Must read – A beautiful poem by – हरिवंशराय बच्चन

बैठ जाता हूं मिट्टी पे अक्सर…
क्योंकि मुझे अपनी औकात अच्छी लगती है..

मैंने समंदर से सीखा है जीने का सलीक़ा,
चुपचाप से बहना और अपनी मौज में रहना ।।

ऐसा नहीं है कि मुझमें कोई ऐब नहीं है पर सच कहता हूँ मुझमे कोई फरेब नहीं है

जल जाते हैं मेरे अंदाज़ से मेरे दुश्मन क्यूंकि एक मुद्दत से मैंने
न मोहब्बत बदली और न दोस्त बदले .!!.
एक घड़ी ख़रीदकर हाथ मे क्या बाँध ली..
वक़्त पीछे ही पड़ गया मेरे..!!

सोचा था घर बना कर बैठुंगा सुकून से..
पर घर की ज़रूरतों ने मुसाफ़िर बना डाला !!!

सुकून की बात मत कर ऐ ग़ालिब….
बचपन वाला ‘इतवार’ अब नहीं आता |

शौक तो माँ-बाप के पैसो से पूरे होते हैं,
अपने पैसो से तो बस ज़रूरतें ही पूरी हो पाती हैं..

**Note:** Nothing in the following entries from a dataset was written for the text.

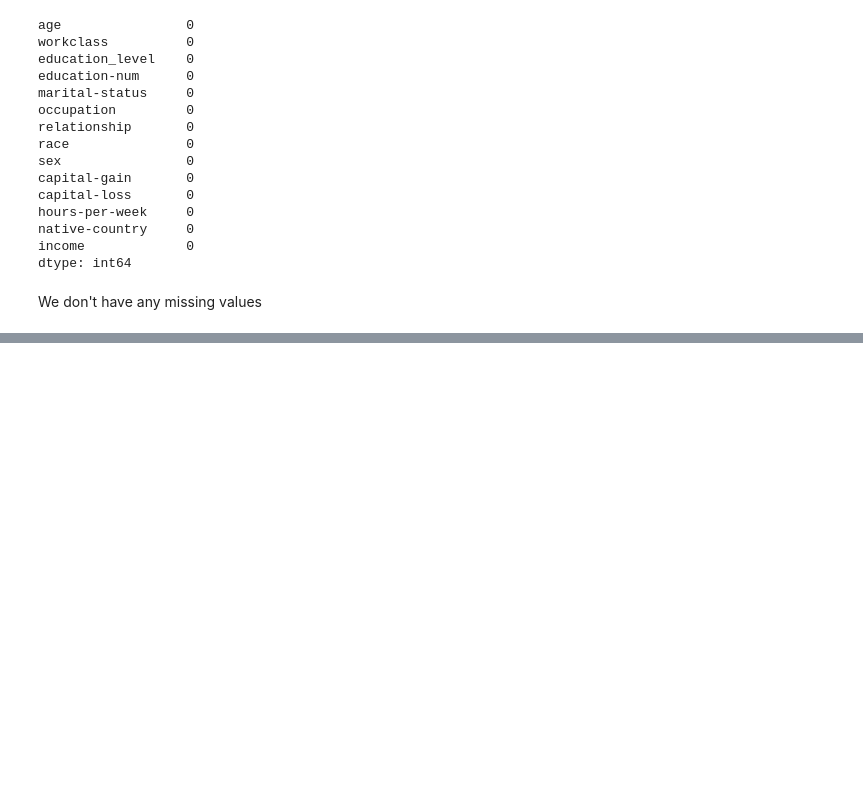
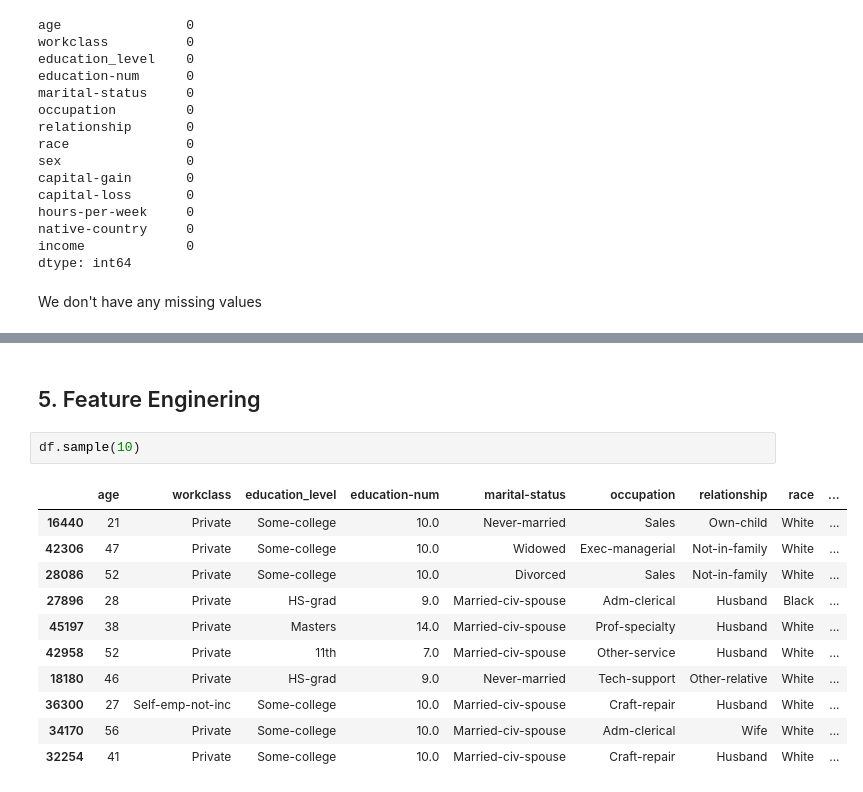
Before and after one commit to CrisMagdziak/Census-Income, a Jupyter notebook: Income.ipynb, the cells around one changed output, grey strips where cells are left out. Cells and saved outputs as stored; diff of their text form; blank space fills up the shorter version.

```diff
--- a/Income.ipynb
+++ b/Income.ipynb
@@ -196,0 +312,16 @@ We don't have any missing values
+# %% [markdown]
+## 5. Feature Enginering
+# %%
+df.sample(10)
+# %% [output]
+|  | age | workclass | education_level | education-num | marital-status | occupation | relationship | race | ... |
+| 16440 | 21 | Private | Some-college | 10.0 | Never-married | Sales | Own-child | White | ... |
+| 42306 | 47 | Private | Some-college | 10.0 | Widowed | Exec-managerial | Not-in-family | White | ... |
+| 28086 | 52 | Private | Some-college | 10.0 | Divorced | Sales | Not-in-family | White | ... |
+| 27896 | 28 | Private | HS-grad | 9.0 | Married-civ-spouse | Adm-clerical | Husband | Black | ... |
+| 45197 | 38 | Private | Masters | 14.0 | Married-civ-spouse | Prof-specialty | Husband | White | ... |
+| 42958 | 52 | Private | 11th | 7.0 | Married-civ-spouse | Other-service | Husband | White | ... |
+| 18180 | 46 | Private | HS-grad | 9.0 | Never-married | Tech-support | Other-relative | White | ... |
+| 36300 | 27 | Self-emp-not-inc | Some-college | 10.0 | Married-civ-spouse | Craft-repair | Husband | White | ... |
+| 34170 | 56 | Private | Some-college | 10.0 | Married-civ-spouse | Adm-clerical | Wife | White | ... |
+| 32254 | 41 | Private | Some-college | 10.0 | Married-civ-spouse | Craft-repair | Husband | White | ... |
```
Also changed, not shown: parts of 11 cells of this notebook.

जीवन की भाग-दौड़ में -
क्यूँ वक़्त के साथ रंगत खो जाती है ?
हँसती-खेलती ज़िन्दगी भी आम हो जाती है..

एक सवेरा था जब हँस कर उठते थे हम
आज कई बार
बिना मुस्कुराये ही शाम हो जाती है..

कितने दूर निकल गए,
रिश्तो को निभाते निभाते..
खुद को खो दिया हमने,
अपनों को पाते पाते..

लोग कहते है हम मुस्कुराते बहोत है,
और हम थक गए दर्द छुपाते छुपाते..

“खुश हूँ और सबको खुश रखता हूँ,
लापरवाह हूँ फिर भी सबकी परवाह
करता हूँ..

मालूम है कोई मोल नहीं मेरा,
फिर भी,
कुछ अनमोल लोगो से
रिश्ता रखता हूँ…!

–हरिवंशराय बच्चन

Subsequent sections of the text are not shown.